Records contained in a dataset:
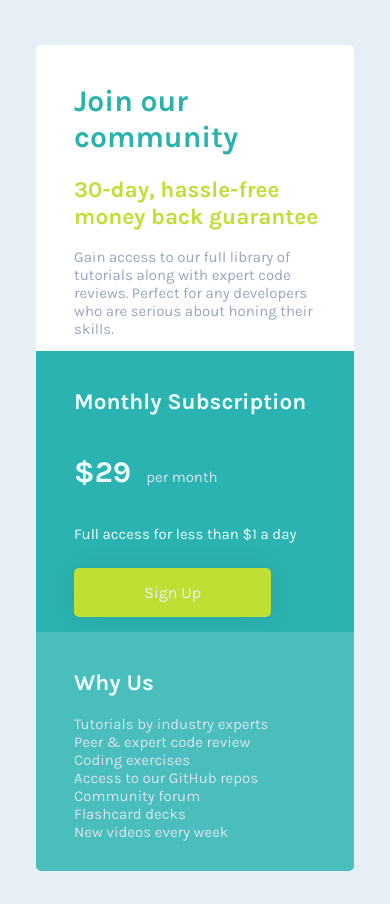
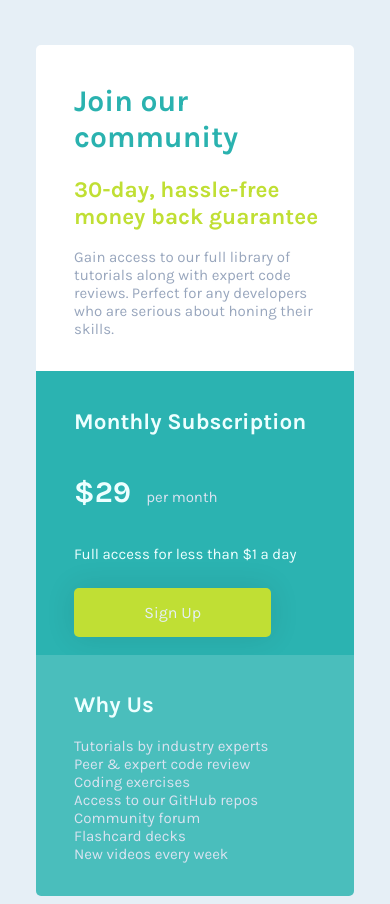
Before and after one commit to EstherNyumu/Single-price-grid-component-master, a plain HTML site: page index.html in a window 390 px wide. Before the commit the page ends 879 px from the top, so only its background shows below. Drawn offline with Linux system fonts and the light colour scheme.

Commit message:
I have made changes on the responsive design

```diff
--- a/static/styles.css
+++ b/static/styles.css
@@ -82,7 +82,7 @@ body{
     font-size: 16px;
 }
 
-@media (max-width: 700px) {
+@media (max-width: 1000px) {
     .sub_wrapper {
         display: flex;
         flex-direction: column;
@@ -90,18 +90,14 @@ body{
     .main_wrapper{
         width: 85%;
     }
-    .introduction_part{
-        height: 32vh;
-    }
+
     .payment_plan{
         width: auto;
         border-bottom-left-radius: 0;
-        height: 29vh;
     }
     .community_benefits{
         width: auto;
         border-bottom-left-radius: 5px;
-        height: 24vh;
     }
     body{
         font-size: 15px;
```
...
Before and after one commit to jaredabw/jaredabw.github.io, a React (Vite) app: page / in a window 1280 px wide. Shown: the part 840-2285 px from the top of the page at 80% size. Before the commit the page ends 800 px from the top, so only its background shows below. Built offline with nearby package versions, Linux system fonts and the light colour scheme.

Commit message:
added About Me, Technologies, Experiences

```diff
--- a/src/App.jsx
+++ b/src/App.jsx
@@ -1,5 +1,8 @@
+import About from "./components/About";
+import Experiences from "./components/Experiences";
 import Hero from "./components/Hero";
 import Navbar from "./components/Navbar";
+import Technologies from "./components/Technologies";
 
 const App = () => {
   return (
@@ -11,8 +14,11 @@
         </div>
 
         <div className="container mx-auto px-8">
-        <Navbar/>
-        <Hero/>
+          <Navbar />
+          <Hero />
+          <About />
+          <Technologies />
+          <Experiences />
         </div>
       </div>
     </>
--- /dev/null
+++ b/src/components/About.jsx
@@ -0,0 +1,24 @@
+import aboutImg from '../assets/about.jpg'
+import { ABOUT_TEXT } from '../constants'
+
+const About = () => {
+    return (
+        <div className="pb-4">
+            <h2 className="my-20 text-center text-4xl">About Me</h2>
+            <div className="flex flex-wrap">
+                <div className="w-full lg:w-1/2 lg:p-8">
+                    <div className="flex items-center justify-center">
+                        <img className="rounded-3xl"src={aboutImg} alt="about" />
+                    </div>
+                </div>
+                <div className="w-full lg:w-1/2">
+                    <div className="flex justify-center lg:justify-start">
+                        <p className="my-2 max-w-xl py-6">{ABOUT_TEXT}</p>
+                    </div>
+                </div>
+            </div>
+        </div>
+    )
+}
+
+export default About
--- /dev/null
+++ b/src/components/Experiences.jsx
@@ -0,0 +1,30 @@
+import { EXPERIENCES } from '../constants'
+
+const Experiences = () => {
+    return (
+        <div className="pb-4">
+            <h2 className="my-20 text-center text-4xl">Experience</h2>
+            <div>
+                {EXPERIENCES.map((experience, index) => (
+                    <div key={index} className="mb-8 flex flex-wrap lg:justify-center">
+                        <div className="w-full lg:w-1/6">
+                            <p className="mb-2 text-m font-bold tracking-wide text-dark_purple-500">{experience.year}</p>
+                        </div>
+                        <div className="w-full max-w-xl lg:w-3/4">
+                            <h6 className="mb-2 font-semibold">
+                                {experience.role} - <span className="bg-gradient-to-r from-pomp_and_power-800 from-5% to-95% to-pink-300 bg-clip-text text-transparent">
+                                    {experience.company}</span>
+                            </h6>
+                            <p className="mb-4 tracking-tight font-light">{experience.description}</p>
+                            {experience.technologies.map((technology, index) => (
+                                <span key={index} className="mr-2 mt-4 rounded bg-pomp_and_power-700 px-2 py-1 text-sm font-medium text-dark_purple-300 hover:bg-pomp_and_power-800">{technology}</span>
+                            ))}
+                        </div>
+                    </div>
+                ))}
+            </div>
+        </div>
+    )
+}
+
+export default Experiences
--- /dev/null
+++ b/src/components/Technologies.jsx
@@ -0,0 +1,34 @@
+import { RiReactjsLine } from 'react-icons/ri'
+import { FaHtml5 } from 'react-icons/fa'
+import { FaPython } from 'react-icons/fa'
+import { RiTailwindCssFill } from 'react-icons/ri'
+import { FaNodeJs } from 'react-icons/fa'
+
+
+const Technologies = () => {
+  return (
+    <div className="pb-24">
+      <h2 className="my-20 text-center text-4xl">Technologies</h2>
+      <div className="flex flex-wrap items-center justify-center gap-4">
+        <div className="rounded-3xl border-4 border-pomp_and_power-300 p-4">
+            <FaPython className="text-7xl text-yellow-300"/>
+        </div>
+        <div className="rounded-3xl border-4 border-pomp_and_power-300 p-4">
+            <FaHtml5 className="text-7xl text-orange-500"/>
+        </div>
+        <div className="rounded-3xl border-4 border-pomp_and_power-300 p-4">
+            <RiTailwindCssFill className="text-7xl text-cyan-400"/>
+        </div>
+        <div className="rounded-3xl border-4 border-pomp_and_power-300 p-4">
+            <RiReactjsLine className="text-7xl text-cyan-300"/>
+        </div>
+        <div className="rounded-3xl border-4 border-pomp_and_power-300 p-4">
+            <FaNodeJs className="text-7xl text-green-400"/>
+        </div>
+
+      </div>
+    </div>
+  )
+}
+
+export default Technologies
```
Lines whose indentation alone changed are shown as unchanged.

- What is being asked -
Each line of the records that holds the word "components" should be copied out.

- Answer for this exercise -
+import About from "./components/About";
+import Experiences from "./components/Experiences";
 import Hero from "./components/Hero";
 import Navbar from "./components/Navbar";
+import Technologies from "./components/Technologies";
+++ b/src/components/About.jsx
+++ b/src/components/Experiences.jsx
+++ b/src/components/Technologies.jsx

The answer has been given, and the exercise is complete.